Undeniably, there is money to be made in digital publishing with free reader access, but whether that revenue leads to profits depends upon the scale and scope of the organization. The potential revenue does not appear to be of the magnitude that will support the massive operations of existing news organizations. What works in today’s web landscape are lean and mean organizations with little or no management bureaucracy — operations where nearly every employee is working on producing actual content. I’m an extreme example — a literal one-man show. A better example is Josh Marshall’s TPM Media, which is hiring political and news reporters. TPM is growing, not shrinking. But my understanding is that nearly everyone who works at TPM is working on editorial content.
Old-school news companies aren’t like that — the editorial staff makes up only a fraction of the total head count at major newspaper and magazine companies. The question these companies should be asking is, “How do we keep reporting and publishing good content?” Instead, though, they’re asking “How do we keep making enough money to support our existing management and advertising divisions?” It’s dinosaurs and mammals.
As they say, read the whole damn thing.
h/t Joe Trippi
If only the GENERAL mainstream media establishment would go after each other with this kind of righteous gusto when warranted — as is DEFINITELY the case here:
“We really don’t want our coverage of the civil lawsuit filed against Steelers quarterback Ben Roethlisberger to become an exercise in the bashing of ESPN. We’ve got some friends who work there (maybe not as many after today), and we don’t generally believe that the network is evil or corrupt or otherwise nasty.
“However, we do believe that the network is way too large for its own good, and that unless and until a true competitor emerges, it’s up to everyone else to point out those occasions when the emperor is riding both bareback and bareassed.
“The handling of the Roethlisberger case makes us wonder whether there’s a complete firewall between the business functions of ESPN and its journalistic activities. We say this because we’re convinced that the Roethlisberger story initially was ignored due to concerns that ESPN would be jeopardizing its access to the two-time Super Bowl-winning quarterback, who also happens to play for the team with the most loyal and rabid fan base in America.“
The entire post is a must-read, take-no-prisoners smackdown that shows ESPN to indeed “be riding both barebacked and bareassed” (first uncovered by NBC Sports here). And it would seem that the spanking has made an impact, as ProFootballTalk reports in an update:
Technically, ESPN is now acknowledging the report, albeit unwittingly.
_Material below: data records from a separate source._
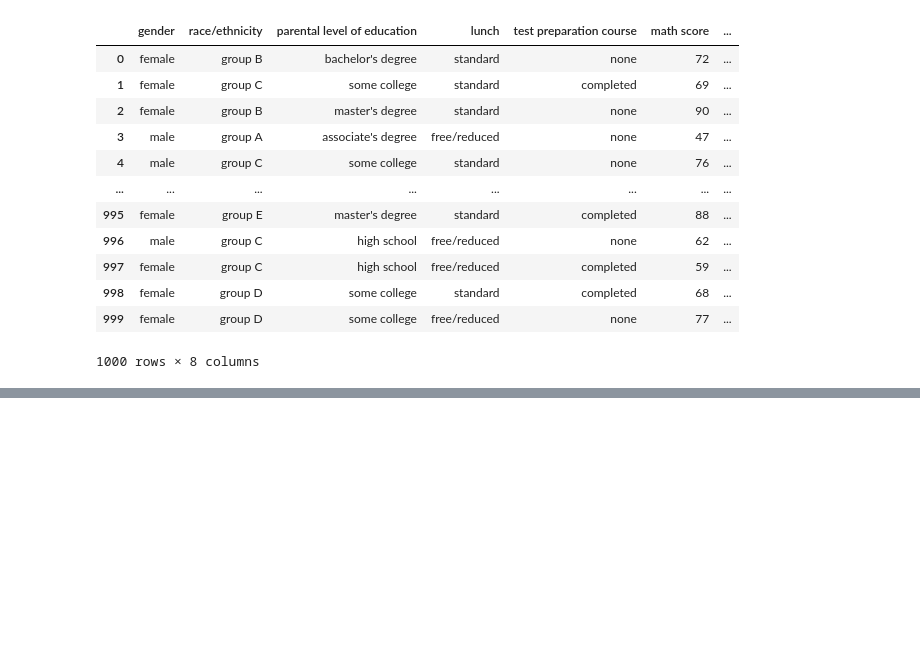
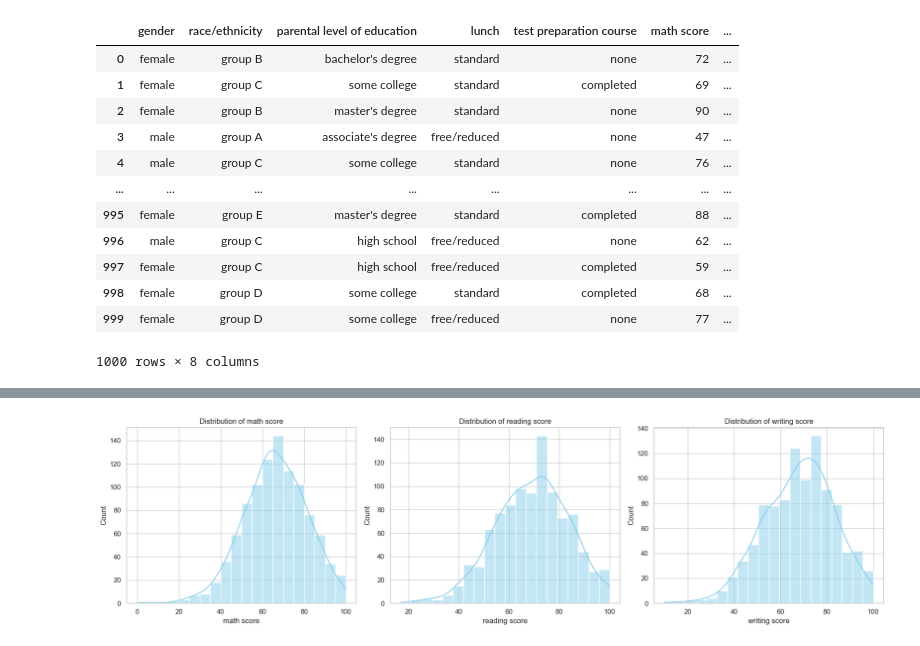
Before and after one commit to Stennas/Exploratory-Data-Analysis, a Jupyter notebook: students_perfomarmance/students_performance_eda.ipynb, the cells around one changed output, grey strips where cells are left out. Drawn from its saved outputs; the diff is of its cells as text; code cells hidden in the pictures; blank space fills up the shorter version.

```diff
--- a/students_perfomarmance/students_performance_eda.ipynb
+++ b/students_perfomarmance/students_performance_eda.ipynb
@@ -20,0 +77,15 @@ df
+# %%
+
+
+# Distribution of numerical variables
+num_cols = ["math score", "reading score", "writing score"]
+fig, axes = plt.subplots(1, 3, figsize=(18, 5))  # 1 row, 3 columns
+for i, col in enumerate(num_cols):
+    sns.histplot(df[col], kde=True, bins=20, color="skyblue", ax=axes[i])
+    axes[i].set_title(f"Distribution of {col}")
+    axes[i].set_xlabel(col)
+    axes[i].set_ylabel("Count")
+plt.tight_layout()
+plt.show()
+# %% [output]
+[figure, added]
```
Also changed, not shown: parts of 19 cells of this notebook.
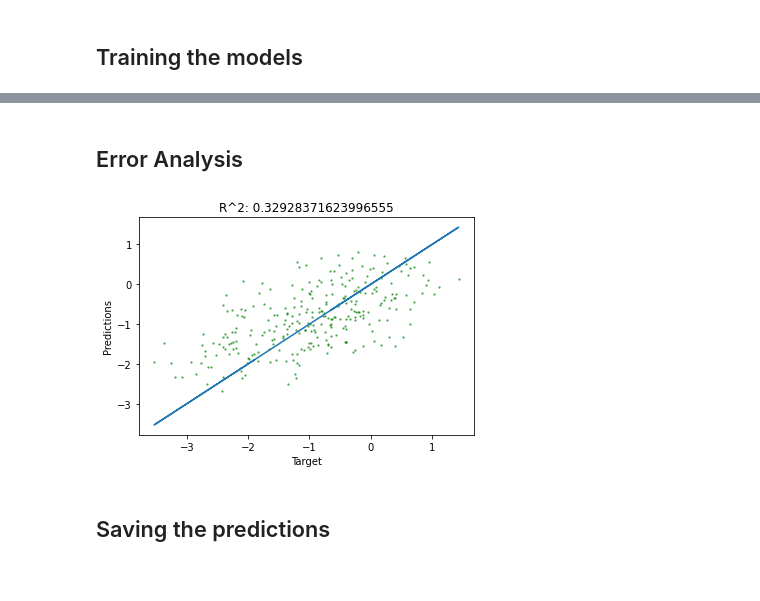
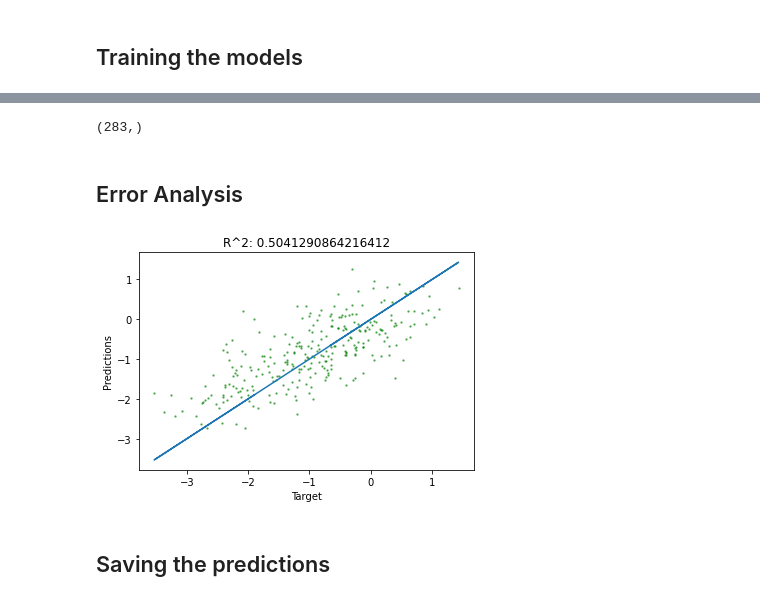
Before and after one commit to juanbeleno/public_projects, a Jupyter notebook: kaggle/commonlitreadabilityprize/model_training.ipynb, the cells around one changed output, grey strips where cells are left out. Saved outputs shown, nothing was run; the diff lists cells and outputs as text; code cells hidden in the pictures.

```diff
--- a/kaggle/commonlitreadabilityprize/model_training.ipynb
+++ b/kaggle/commonlitreadabilityprize/model_training.ipynb
@@ -127,6 +127,8 @@ def get_features(text):
     for index in range(24):
         features[f'difficult_word_{index}'] = most_difficult_words[index]
 
+    features['text'] = text
+
     return features
 
 sample_text = 'The commutator is peculiar, consisting of only three segments of a copper ring, while in the simplest of other continuous current generators several times that number exist, and frequently 120! segments are to be found. These three segments are made so as to be removable in a moment for cleaning or replacement. They are mounted upon a metal support, and are surrounded on all sides by a free air space, and cannot, therefore, lose their insulated condition. This feature of air insulation is peculiar to this system, and is very important as a factor in the durability of the commutator. Besides this, the commutator is sustained by supports carried in flanges upon the shaft, which flanges, as an additional safeguard, are coated all over with hard rubber, one of the finest known insulators. It may be stated, without fear of contradiction, that no other commutator made is so thoroughly insulated and protected. The three commutator segments virtually constitute a single copper ring, mounted in free air, and cut into three equal pieces by slots across its face.'
@@ -162,9 +164,13 @@ labels = []
 for item in train_data.to_dict('records'):
     features = get_features(item['excerpt'])
     new_dataset.append(features)
-    labels.append(item['target'])
+    labels.append({
+        'target': item['target'],
+        'standard_error': item['standard_error']
+    })
 
 new_dataset = pd.DataFrame(new_dataset)
+labels = pd.DataFrame(labels)
 new_dataset
 # %% [output]
 |  | avg_chars_per_word | max_chars_per_word | avg_syllables_per_word | max_syllables_per_word | num_words | ... |
@@ -257,3 +248,30 @@ models['RandomForestRegressor'] = RandomForestRegressor()
+# %%
+from sklearn.linear_model import LinearRegression, Ridge, Lasso, BayesianRidge
+from sklearn.svm import SVR
+from sklearn.ensemble import GradientBoostingRegressor, RandomForestRegressor
+from sklearn.model_selection import RandomizedSearchCV
+
+models = {}
+models['LinearRegression'] = RandomizedSearchCV(LinearRegression(), {}, n_iter=1, cv=5, n_jobs=-1)
+"""
+params = {
+    'C': [1.0, 0.1, 0.5, 0.2, 10, 100],
+    'epsilon': [0.1, 0.3, 0.2, 0.4],
+}
+reg = SVR()
+models['SVR'] = RandomizedSearchCV(reg, params, n_iter=5, cv=5, n_jobs=-1)
+
+params = {
+    'n_estimators': [32, 64, 128, 256]
+}
+reg = GradientBoostingRegressor()
+models['GradientBoostingRegressor'] = RandomizedSearchCV(reg, params, n_iter=4, cv=5, n_jobs=-1)
+"""
+params = {
+    'n_estimators': [32, 64, 128, 256]
+}
+reg = RandomForestRegressor()
+models['RandomForestRegressor'] = RandomizedSearchCV(reg, params, n_iter=4, cv=5, n_jobs=-1)
 # %% [markdown]
 ## Training the models
 # %%
@@ -310,17 +360,22 @@ RMSE: 0.8016139816658331
+# %%
+predictions[:,0].shape
+y_val1['target'].shape
+# %% [output]
+(283,)
 # %% [markdown]
 ## Error Analysis
 # %%
 import matplotlib.pyplot as plt
 from sklearn.metrics import r2_score
 
-plt.scatter(y_val2, predictions, s=2, c='g', alpha=0.5)
-plt.plot(y_val2, y_val2)
+plt.scatter(y_val2['target'], predictions, s=2, c='g', alpha=0.5)
+plt.plot(y_val2['target'], y_val2['target'])
 plt.xlabel("Target")
 plt.ylabel("Predictions")
 plt.title(f'R^2: {r2_score(y_val2, predictions)}')
 plt.show()
 # %% [output]
-[figure, old version]
+[figure, new version]
 # %% [markdown]
 ## Saving the predictions
 # %%
```
Also changed, not shown: parts of 5 cells of this notebook.
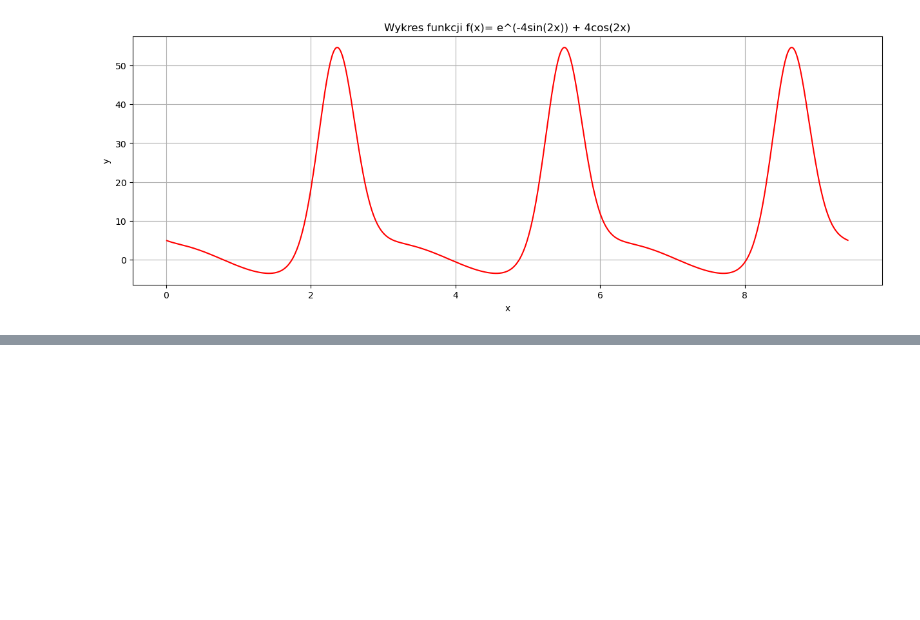
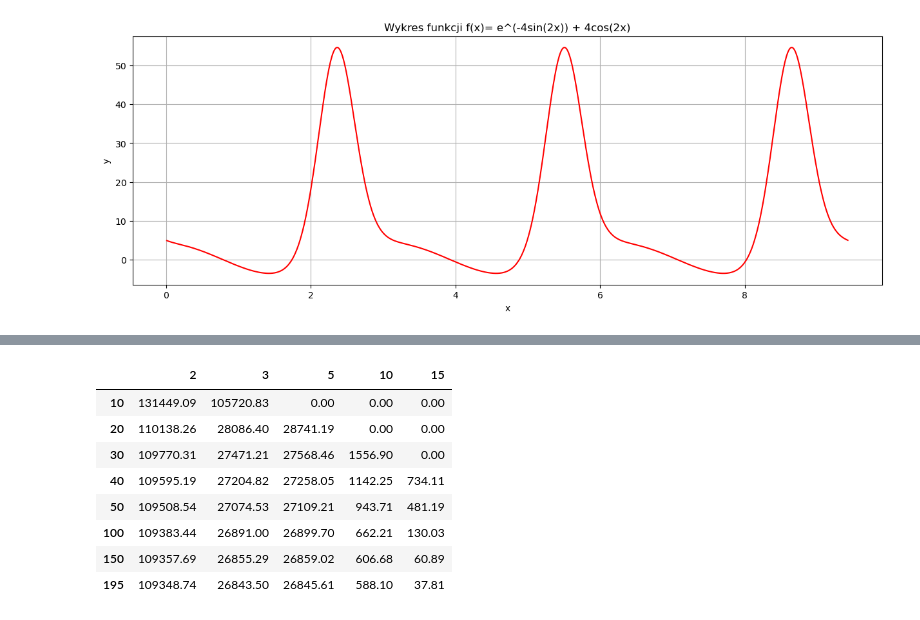
Before and after one commit to kawixKrul/Metody-Obliczeniowe, a Jupyter notebook: lab6/trigonometric.ipynb, the cells around one changed output, grey strips where cells are left out. Cells and saved outputs as stored; diff of their text form; code cells hidden in the pictures; blank space fills up the shorter version.

```diff
--- a/lab6/trigonometric.ipynb
+++ b/lab6/trigonometric.ipynb
@@ -116,0 +110,45 @@ plt.show()
+# %%
+def find_best_aprox(F, a, b, n, deg):
+    abs_matirx = np.zeros((len(n), len(deg)))
+    sq_matrix = np.zeros((len(n), len(deg)))
+
+    for ni in n:
+        x = np.linspace(a,b,ni)
+        y = np.vectorize(F)(x)
+        for m in deg:
+            if m > (ni-1)//2:
+                break
+            f = aproximation_func(x,y,m)
+            err = calculate_error(g,f,a,b)
+            abs_matirx[ni-n[0], m-deg[0]] = err["max"]
+            sq_matrix[ni-n[0], m-deg[0]] = err["sq"]
+    return abs_matirx, sq_matrix
+
+def find_min_error(mat):
+    err = np.inf
+    idx_i, idx_j = -1, -1
+    for i in range(len(mat)):
+        for j in range(len(mat[0])):
+            if mat[i,j] != 0 and mat[i,j] < err:
+                err = mat[i,j]
+                idx_i, idx_j = i, j
+    return err, idx_i, idx_j
+# %%
+n = range(3,200)
+deg = range(3,)
+
+ab, sq = find_best_aprox(g,a,b,n,deg)
+# %%
+df = pd.DataFrame(sq)
+df = df.round(2)
+df.iloc[[10,20,30,40,50,100,150,195]].loc[:, [2,3,5,10,15]]
+# %% [output]
+|  | 2 | 3 | 5 | 10 | 15 |
+| 10 | 131449.09 | 105720.83 | 0.00 | 0.00 | 0.00 |
+| 20 | 110138.26 | 28086.40 | 28741.19 | 0.00 | 0.00 |
+| 30 | 109770.31 | 27471.21 | 27568.46 | 1556.90 | 0.00 |
+| 40 | 109595.19 | 27204.82 | 27258.05 | 1142.25 | 734.11 |
+| 50 | 109508.54 | 27074.53 | 27109.21 | 943.71 | 481.19 |
+| 100 | 109383.44 | 26891.00 | 26899.70 | 662.21 | 130.03 |
+| 150 | 109357.69 | 26855.29 | 26859.02 | 606.68 | 60.89 |
+| 195 | 109348.74 | 26843.50 | 26845.61 | 588.10 | 37.81 |
```
Also changed, not shown: parts of 8 cells of this notebook.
As of this posting, the “Top Stories From ABC News” box on ESPN.com’s various pages includes the headline, “Woman: Super Bowl QB Raped Me.”
Again, if only…
h/t WAM! co-founder & Yes Means Yes co-editor Jaclyn Friedman
(Her take on the Roethlisberger rape suit and ESPN’s initial refusal to cover the story here)